There’s a sweet sense of sisterhood that’s simply divine in “The Secret Life of Bees,” the heartwarming new musical at the Atlantic Theater Company based on Sue Monk Kidd’s bestselling 2002 coming-of-age novel, set in South Carolina in 1964 amid Civil Rights struggles. (A 2008 film adaptation starred Dakota Fanning and Queen Latifah.)
The feeling of empowerment, uplift and solidarity could come across in lesser hands as maudlin, naive or simplistic. But this creative team and ensemble of performers create characters that are fresh, a credible story that is transformative and a spiritual center — enriched by a glorious and haunting score by Duncan Sheik and Susan Birkenhead — that would make even a non-believer sing “Hallelujah!”
One might think at first this is yet another Civil Rights tale as seen through the eyes of a young white protagonist who learns “life lessons.” But as 14-year old Lily Owens (Elizabeth Teeter) — petulant and self-absorbed while longing for maternal comfort— is told in a fierce and powerfully sung number by Rosaleen (Saycon Sengbloh), the family’s black housekeeper, “It’s Not About You.”

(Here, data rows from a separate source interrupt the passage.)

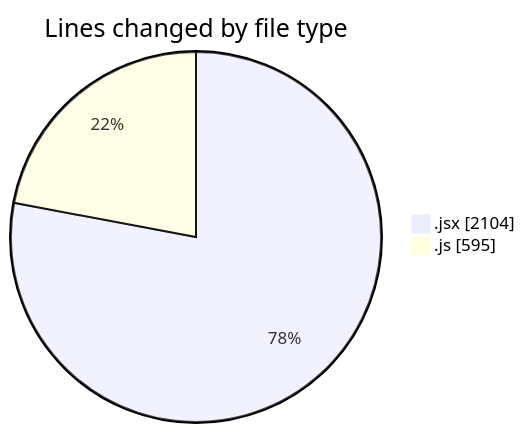
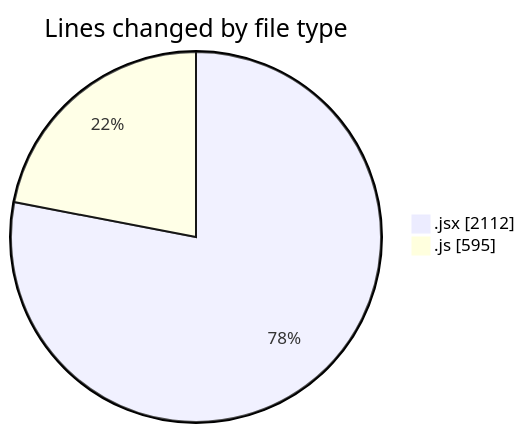
Before and after one commit to nxtqubesakshisongat/code-tracking: the first of 2 diagrams in 2025-06-30/argos/README.md, drawn with Mermaid. The commit also changed other lines of this file and 1 other file, not shown here.

````diff
--- a/2025-06-30/argos/README.md
+++ b/2025-06-30/argos/README.md
@@ -28,6 +28,6 @@
 ```mermaid
 pie showData
 title Lines changed by file type
-".jsx" : 2104
+".jsx" : 2112
 ".js" : 595
 ```
````
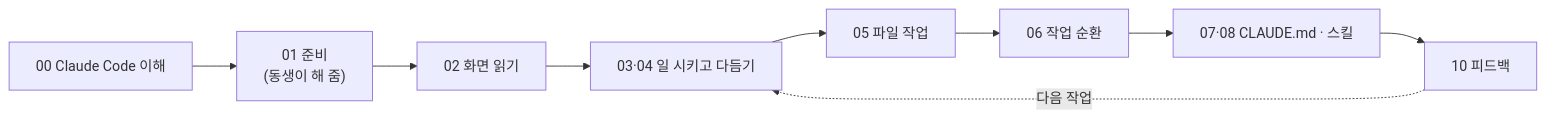
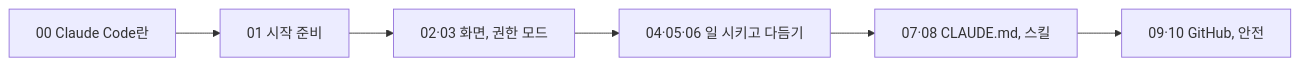
One commit to gyuber/claude-basics changed the diagram in README.md. Above: the diagram before and after it, drawn with Mermaid. The commit also changed other lines of this file and 38 other files, not shown here.

````diff
--- a/README.md
+++ b/README.md
@@ -10,5 +10,4 @@
 ```mermaid
 flowchart LR
-  A["00 Claude Code 이해"] --> B["01 준비<br/>(동생이 해 줌)"] --> C["02 화면 읽기"] --> D["03·04 일 시키고 다듬기"] --> E["05 파일 작업"] --> F["06 작업 순환"] --> H["07·08 CLAUDE.md · 스킬"] --> G["10 피드백"]
-  G -. 다음 작업 .-> D
+  A["00 Claude Code란"] --> B["01 시작 준비"] --> C["02·03 화면, 권한 모드"] --> D["04·05·06 일 시키고 다듬기"] --> E["07·08 CLAUDE.md, 스킬"] --> F["09·10 GitHub, 안전"]
 ```
````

Indeed, in Lynn Nottage’s nuanced script that efficiently distills the novel to its theatrical essence, the shift in focus is now towards this community of black women to whom Lily and Rosaleen journey and where they find refuge — and more.
But here, it’s Rosaleen’s journey of discovery as much as Lily’s. At this spiritual sanctuary where sweetness lives with stings, redemption, growth and discovery eventually come to most all the characters. Note to fans of the book: Nottage makes one major change to one of the characters that strengthens the theme of resiliency and healing.
The plot kicks in with Lily escaping from her abusive father T-Ray (Manoel Felciano) with Rosaleen, who has been jailed and beaten for trying to register to vote.